Letter to the Editor



Dear Editor,

I read with great interest Donald Kuspit’s article on “Romantic Realism” [Summer 2015], which I found very clear. I have never read any explanation of the foundation and method of Abstract Expressionism as convincing as that of Kuspit’s. He made clear the feelings of isolation, alienation, disgust and coarseness in Expressionist paintings from Pollock to de Kooning, and he could have used other examples.

But I wonder about other painters, such as Stanley Twardowicz (1917– 2008), whose late canvases do not seem to me to enshrine any of those feelings of anomie and confusion one sees in so many Abstract Expressionists. Once Stanley said to me: “The feeling is in the painting.” But this feeling seemed to me to be peaceful, congruent, harmonious, and I wondered if Kuspit had painted all Abstract Expressionists with too broad a brush.

Something like this happened during the heights of Existentialist influence. Sartre had described in Nausea (1938) the feelings of revulsion that the experience of existence, unmasked, undefined, shapeless, unadorned, caused Roquentin to puke. So everybody concluded that this was the only result of the Existentialist experience. But the experience of existence unformed, nameless, ill-defined, need not have this effect. Clearly, the return to “the Uncarved Block” in Taoism does not have it, nor does the “objectless samadhi” of Buddhism. In fact, the dissolution of lineaments and forms can have an astonishingly positive effect, an exhilaration to match the purest ecstasy.

I was just wondering about this.


Ignacio L. Götz, Ph.D.

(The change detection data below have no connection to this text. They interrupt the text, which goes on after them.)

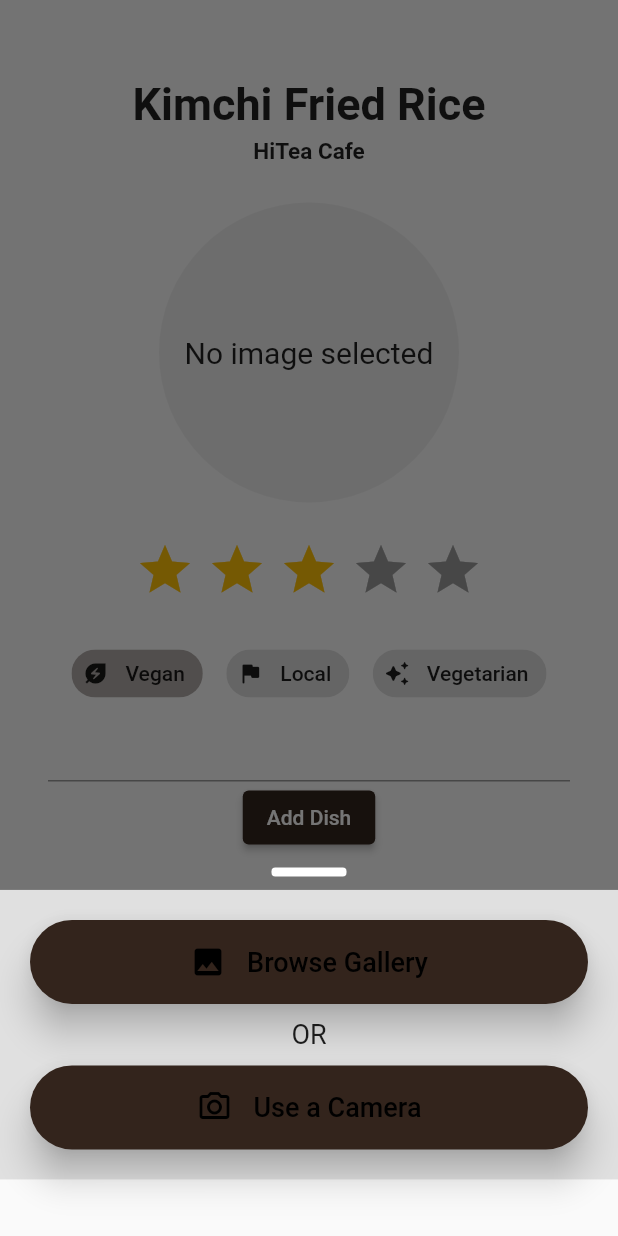
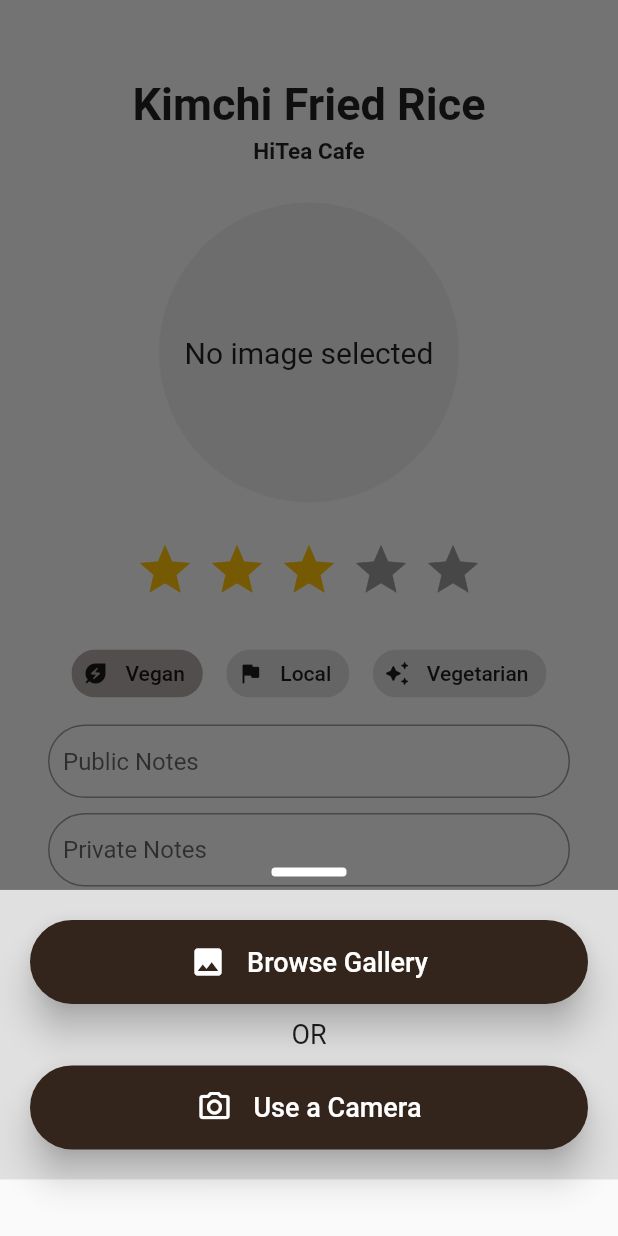
Before and after one commit to TaDish-App/TaDish, a Flutter app: the HomeView screen opened by its route, item 3 of the bottom bar chosen, after a tap on "No image selected", on a phone screen of 412 x 824 dp. Run offline on Flutter 3.47's test engine with Material 2 defaults, Android fonts, the phone set to English and light mode, and no system bars; drawn by our look-alikes of flutter_rating_bar; our stand-ins replace flutter_fortune_wheel, image_cropper, image_picker.

Commit message:
Text fields and cleaned up file names

```diff
--- a/tadish/lib/components/select_photo_options_screen.dart
+++ b/tadish/lib/components/camera_gallery_choice_modal.dart
@@ -1,12 +1,11 @@
 import 'package:flutter/material.dart';
 import 'package:image_picker/image_picker.dart';
 
-import 're_usable_select_photo_button.dart';
-// import '/widgets/re_usable_select_photo_button.dart';
+import 'select_photo_option_button.dart';
 
-class SelectPhotoOptionsScreen extends StatelessWidget {
+class CameraGalleryChoiceModal extends StatelessWidget {
   final Function(ImageSource source) onTap;
-  const SelectPhotoOptionsScreen({
+  const CameraGalleryChoiceModal({
     Key? key,
     required this.onTap,
   }) : super(key: key);
@@ -36,7 +35,7 @@ class SelectPhotoOptionsScreen extends StatelessWidget {
             height: 20,
           ),
           Column(children: [
-            SelectPhoto(
+            SelectPhotoOptionButton(
               onTap: () => onTap(ImageSource.gallery),
               icon: Icons.image,
               textLabel: 'Browse Gallery',
@@ -53,7 +52,7 @@ class SelectPhotoOptionsScreen extends StatelessWidget {
             const SizedBox(
               height: 10,
             ),
-            SelectPhoto(
+            SelectPhotoOptionButton(
               onTap: () => onTap(ImageSource.camera),
               icon: Icons.camera_alt_outlined,
               textLabel: 'Use a Camera',
--- a/tadish/lib/components/select_camera_gallery.dart
+++ b/tadish/lib/components/circle_image_selector.dart
@@ -5,16 +5,16 @@ import 'package:flutter/services.dart';
 import 'package:image_cropper/image_cropper.dart';
 import 'package:image_picker/image_picker.dart';
 
-import 'select_photo_options_screen.dart';
+import 'camera_gallery_choice_modal.dart';
 
-class SelectCameraGallery extends StatefulWidget {
-  const SelectCameraGallery({super.key});
+class CircleImageSelector extends StatefulWidget {
+  const CircleImageSelector({super.key});
 
   @override
-  State<SelectCameraGallery> createState() => _SelectCameraGalleryState();
+  State<CircleImageSelector> createState() => _CircleImageSelectorState();
 }
 
-class _SelectCameraGalleryState extends State<SelectCameraGallery> {
+class _CircleImageSelectorState extends State<CircleImageSelector> {
   File? _image;
 
   @override
@@ -59,7 +59,7 @@ class _SelectCameraGalleryState extends State<SelectCameraGallery> {
             builder: (context, scrollController) {
               return SingleChildScrollView(
                 controller: scrollController,
-                child: SelectPhotoOptionsScreen(
+                child: CameraGalleryChoiceModal(
                   onTap: pickImage,
                 ),
               );
--- a/tadish/lib/components/re_usable_select_photo_button.dart
+++ b/tadish/lib/components/select_photo_option_button.dart
@@ -1,12 +1,12 @@
 import 'package:flutter/material.dart';
 
-class SelectPhoto extends StatelessWidget {
+class SelectPhotoOptionButton extends StatelessWidget {
   final String textLabel;
   final IconData icon;
 
   final void Function()? onTap;
 
-  const SelectPhoto({
+  const SelectPhotoOptionButton({
     Key? key,
     required this.textLabel,
     required this.icon,
@@ -32,7 +32,7 @@ class SelectPhoto extends StatelessWidget {
           children: [
             Icon(
               icon,
-              color: Colors.black,
+              color: Colors.white,
             ),
             const SizedBox(
               width: 14,
@@ -41,7 +41,7 @@ class SelectPhoto extends StatelessWidget {
               textLabel,
               style: const TextStyle(
                 fontSize: 18,
-                color: Colors.black,
+                color: Colors.white,
               ),
             )
           ],
--- a/tadish/lib/pages/home/bodies/camera_body_view.dart
+++ b/tadish/lib/pages/home/bodies/camera_body_view.dart
@@ -1,6 +1,6 @@
 import 'package:flutter/material.dart';
 import 'package:flutter_rating_bar/flutter_rating_bar.dart';
-import '../../../components/select_camera_gallery.dart';
+import '../../../components/circle_image_selector.dart';
 
 /// Displays a list of Gardens.
 /// CameraBodyView
@@ -49,7 +49,7 @@ class CameraBodyViewState extends State<CameraBodyView> {
               const SizedBox(
                 height: 25,
               ),
-              const SelectCameraGallery(),
+              const CircleImageSelector(),
               const SizedBox(
                 height: 25,
               ),
@@ -93,8 +93,27 @@ class CameraBodyViewState extends State<CameraBodyView> {
                     onSelected: (bool value) {},
                   ),
                 ],
-              ),// Add TextFormFields and ElevatedButton here.
+              ),
+              const SizedBox(
+                height: 10,
+              ),
+              // TODO Change Textformfields to modals instead, else screen overflow
               TextFormField(
+                decoration: InputDecoration(
+                  hintText: 'Public Notes',
+                  contentPadding: const EdgeInsets.symmetric(vertical: 15.0, horizontal: 10.0),
+                  border: OutlineInputBorder(borderRadius: BorderRadius.circular(32.0)),
+                ),
+              ),
+              const SizedBox(
+                height: 10,
+              ),
+              TextFormField(
+                decoration: InputDecoration(
+                  hintText: 'Private Notes',
+                  contentPadding: const EdgeInsets.symmetric(vertical: 15.0, horizontal: 10.0),
+                  border: OutlineInputBorder(borderRadius: BorderRadius.circular(32.0)),
+                ),
                 // The validator receives the text that the user has entered.
                 validator: (value) {
                   if (value == null || value.isEmpty) {
@@ -103,7 +122,12 @@ class CameraBodyViewState extends State<CameraBodyView> {
                   return null;
                 },
               ),
-              ElevatedButton(
+              const SizedBox(
+                height: 10,
+              ),
+              SizedBox(
+                width: double.infinity,
+                child: ElevatedButton(
                   onPressed: () {
                     // Validate returns true if the form is valid, or false otherwise.
                     if (_formKey.currentState!.validate()) {
@@ -116,6 +140,7 @@ class CameraBodyViewState extends State<CameraBodyView> {
                   },
                   child: const Text('Add Dish'),
                 ),
+              )
             ],
           ),
         )
```
Lines whose indentation alone changed are shown as unchanged.
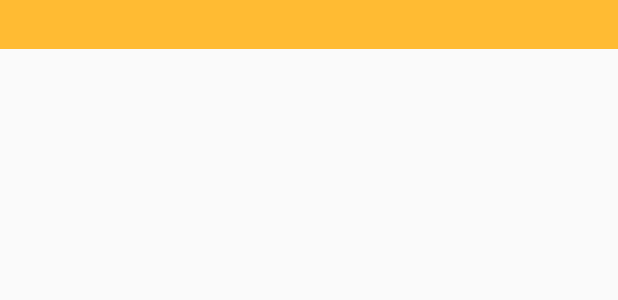
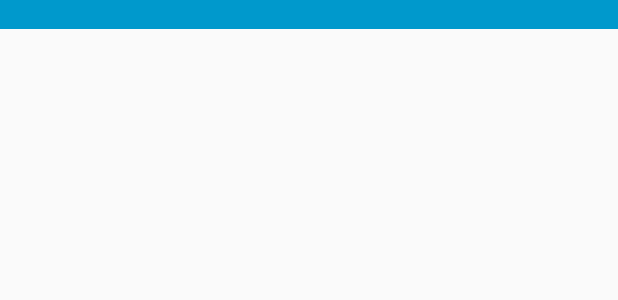
Before and after one commit to isaiasarza/SayavMovil_2.0, an Android app: the layout recyclerview_item.xml on its own in the app's theme, with its tools: preview values and no code run, on a phone screen of 412 x 824 dp. Shown: the top 300 px of the screen. Run offline under Robolectric (Android 15) with nearby library versions, the phone set to English and light mode, and no system bars.

Commit message:
Funcionando: - Persistencia de Central. - Listado de Central.
Pendiente:
- Dialogo para agregar central.

```diff
--- a/app/build.gradle
+++ b/app/build.gradle
@@ -50,6 +50,7 @@ dependencies {
     // Lifecycle components
     implementation "androidx.lifecycle:lifecycle-extensions:$rootProject.archLifecycleVersion"
     annotationProcessor "androidx.lifecycle:lifecycle-compiler:$rootProject.archLifecycleVersion"
+    implementation 'com.google.android.material:material:1.0.0'
 }
 
 allprojects {
--- a/app/src/main/java/com/sayav/desarrollo/sayav20/VincularActivity.java
+++ b/app/src/main/java/com/sayav/desarrollo/sayav20/VincularActivity.java
@@ -81,7 +81,7 @@ public class VincularActivity extends MenuActivity {
     }
 
     public void vincular() {
-        centralViewModel.insert(new Central("isaunp.ddns.net",20000));
+     //   centralViewModel.insert(new Central("isaunp.ddns.net",20000));
         SharedPreferences sharedPreferences = getSharedPreferences("datos", MODE_PRIVATE);
 
         textView = (EditText) findViewById(R.id.dominioCampo);
--- a/app/src/main/java/com/sayav/desarrollo/sayav20/central/CentralListAdapter.java
+++ b/app/src/main/java/com/sayav/desarrollo/sayav20/central/CentralListAdapter.java
@@ -46,7 +46,7 @@ public class CentralListAdapter extends RecyclerView.Adapter<CentralListAdapter.
             Central current = mCentrales.get(position);
             Log.i("Central", current.toString());
             holder.subdominio.setText(current.getSubdominio());
-            holder.puerto.setText(current.getPuerto());
+            holder.puerto.setText(Integer.toString(current.getPuerto()));
         } else {
             // Covers the case of data not being ready yet.
             holder.subdominio.setText("No hay subdominio");
--- a/app/src/main/res/layout/recyclerview_item.xml
+++ b/app/src/main/res/layout/recyclerview_item.xml
@@ -11,14 +11,14 @@
             style="@style/word_title"
             android:layout_width="204dp"
             android:layout_height="wrap_content"
-            android:background="@android:color/holo_orange_light" />
+            android:background="@android:color/holo_blue_dark" />
 
         <TextView
             android:id="@+id/puerto"
             style="@style/word_title"
             android:layout_width="218dp"
             android:layout_height="wrap_content"
-            android:background="@android:color/holo_orange_light" />
+            android:background="@android:color/holo_blue_dark" />
     </GridLayout>
 
 </LinearLayout>
--- a/app/src/main/res/values/styles.xml
+++ b/app/src/main/res/values/styles.xml
@@ -13,8 +13,8 @@
     <style name="word_title">
         <item name="android:layout_width">match_parent</item>
         <item name="android:layout_height">26dp</item>
-        <item name="android:textSize">24sp</item>
-        <item name="android:textStyle">bold</item>
+       <!-- <item name="android:textSize">24sp</item>
+        <item name="android:textStyle">bold</item>-->
         <item name="android:layout_marginBottom">6dp</item>
         <item name="android:paddingLeft">8dp</item>
     </style>
```
Also changed, not shown: app/src/main/java/com/sayav/desarrollo/sayav20/CentralesActivity.java (+12 -4 lines), app/src/main/res/layout/activity_centrales.xml (+16 -3 lines).
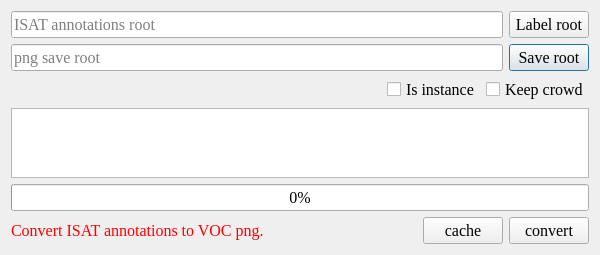
The window that ui/ISAT_to_VOC_dialog.ui (yatengLG/ISAT_with_segment_anything) describes before a commit, drawn with Qt 5.
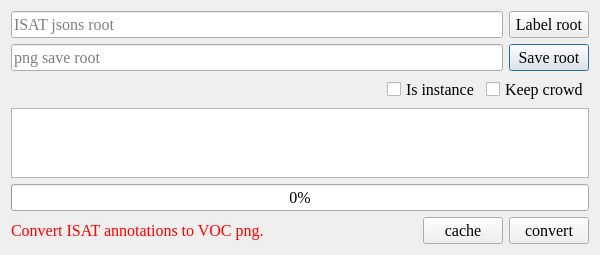
The same window after the commit. Icons and pictures are not drawn.

The edit to the form file:
```diff
--- a/ui/ISAT_to_VOC_dialog.ui
+++ b/ui/ISAT_to_VOC_dialog.ui
@@ -60,7 +60,7 @@
          <bool>true</bool>
         </property>
         <property name="placeholderText">
-         <string>ISAT annotations root</string>
+         <string>ISAT jsons root</string>
         </property>
        </widget>
       </item>
```
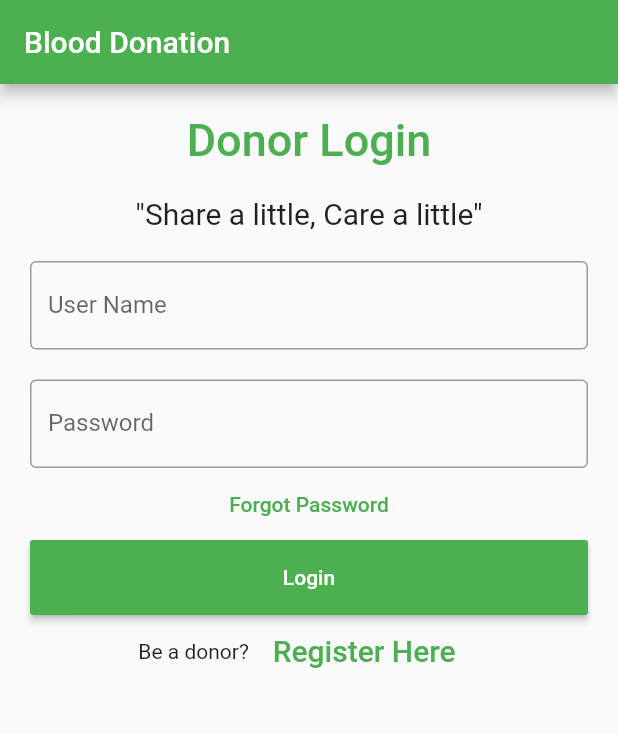
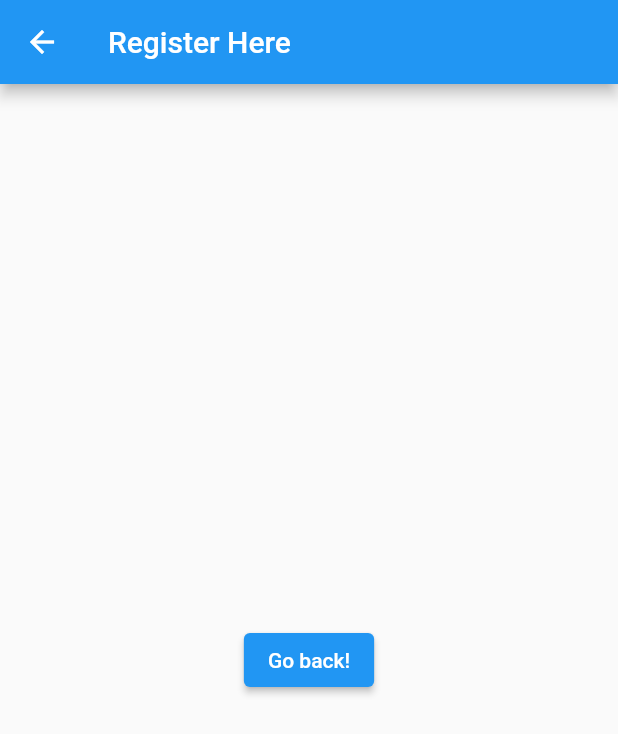
Before and after one commit to aryancrajan/bloodcross, a Flutter app: the screen it shows after launch, after a tap on "Register Here", on a phone screen of 412 x 824 dp. Shown: the top 734 px of the screen. Run offline on Flutter 3.47's test engine with Material 2 defaults, Android fonts, the phone set to English and light mode, and no system bars; our stand-ins replace splashscreen.

Commit message:
new page for registration

```diff
--- a/lib/main.dart
+++ b/lib/main.dart
@@ -24,7 +24,24 @@ class _MyappState extends State<Myapp>{
     );
   }
 }
-
+class SecondRoute extends StatelessWidget {
+  @override
+  Widget build(BuildContext context) {
+    return Scaffold(
+      appBar: AppBar(
+        title: Text("Register Here"),
+      ),
+      body: Center(
+        child: ElevatedButton(
+          onPressed: () {
+            Navigator.pop(context);// Navigate back to first route when tapped.
+          },
+          child: Text('Go back!'),
+        ),
+      ),
+    );
+  }
+}
 class mainscreen extends StatefulWidget{
   @override
   _State createState() => _State();
@@ -113,7 +130,10 @@ class _State extends State<mainscreen> {
                             style: TextStyle(fontSize: 20),
                           ),
                           onPressed: () {
-                            //signup screen
+                            Navigator.push(
+                              context,
+                              MaterialPageRoute(builder: (context) => SecondRoute()),
+                            );//signup screen
                           },
                         )
                       ],
```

Stessin Distinguished Professor Emeritus, New College of Hofstra University


August 5, 2015

 American Arts Quarterly, Fall 2015, Volume 35, Number 4